Records contained in a dataset:

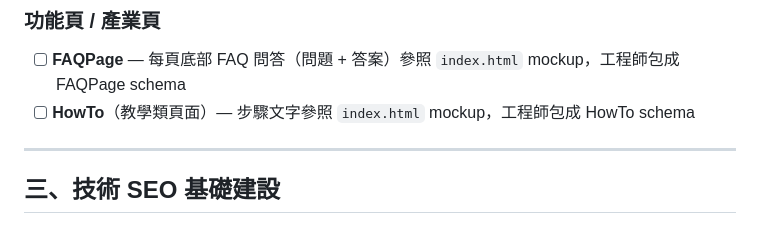
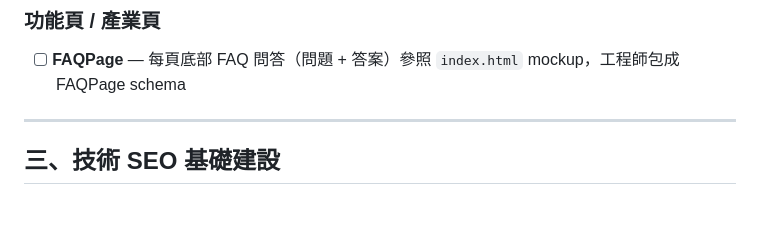
Before and after one commit to mickeyhuang-sketch/web-mockup-2026, a Markdown page: venta-ui-engineer-checklist.md, the part around the change. Drawn GitHub-style.

Commit message:
Drop HowTo schema row — no tutorial pages in launch scope
No step-by-step how-to pages planned for Venta v1. Remove the row to
keep the checklist focused on what actually ships 6/12.

Co-Authored-By: Claude Opus 4.7 (1M context) <noreply@anthropic.com>

```diff
--- a/venta-ui-engineer-checklist.md
+++ b/venta-ui-engineer-checklist.md
@@ -62,7 +62,6 @@
 
 ### 功能頁 / 產業頁
 - [ ] **FAQPage** — 每頁底部 FAQ 問答（問題 + 答案）參照 `index.html` mockup，工程師包成 FAQPage schema
-- [ ] **HowTo**（教學類頁面）— 步驟文字參照 `index.html` mockup，工程師包成 HowTo schema
 
 ---
 
```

| Exercise |
Pictures do not go in the copy; print every entry exactly as it stands.

| Task response |
Before and after one commit to mickeyhuang-sketch/web-mockup-2026, a Markdown page: venta-ui-engineer-checklist.md, the part around the change. Drawn GitHub-style.

Commit message:
Drop HowTo schema row — no tutorial pages in launch scope
No step-by-step how-to pages planned for Venta v1. Remove the row to
keep the checklist focused on what actually ships 6/12.

Co-Authored-By: Claude Opus 4.7 (1M context) <noreply@anthropic.com>

```diff
--- a/venta-ui-engineer-checklist.md
+++ b/venta-ui-engineer-checklist.md
@@ -62,7 +62,6 @@
 
 ### 功能頁 / 產業頁
 - [ ] **FAQPage** — 每頁底部 FAQ 問答（問題 + 答案）參照 `index.html` mockup，工程師包成 FAQPage schema
-- [ ] **HowTo**（教學類頁面）— 步驟文字參照 `index.html` mockup，工程師包成 HowTo schema
 
 ---
 
```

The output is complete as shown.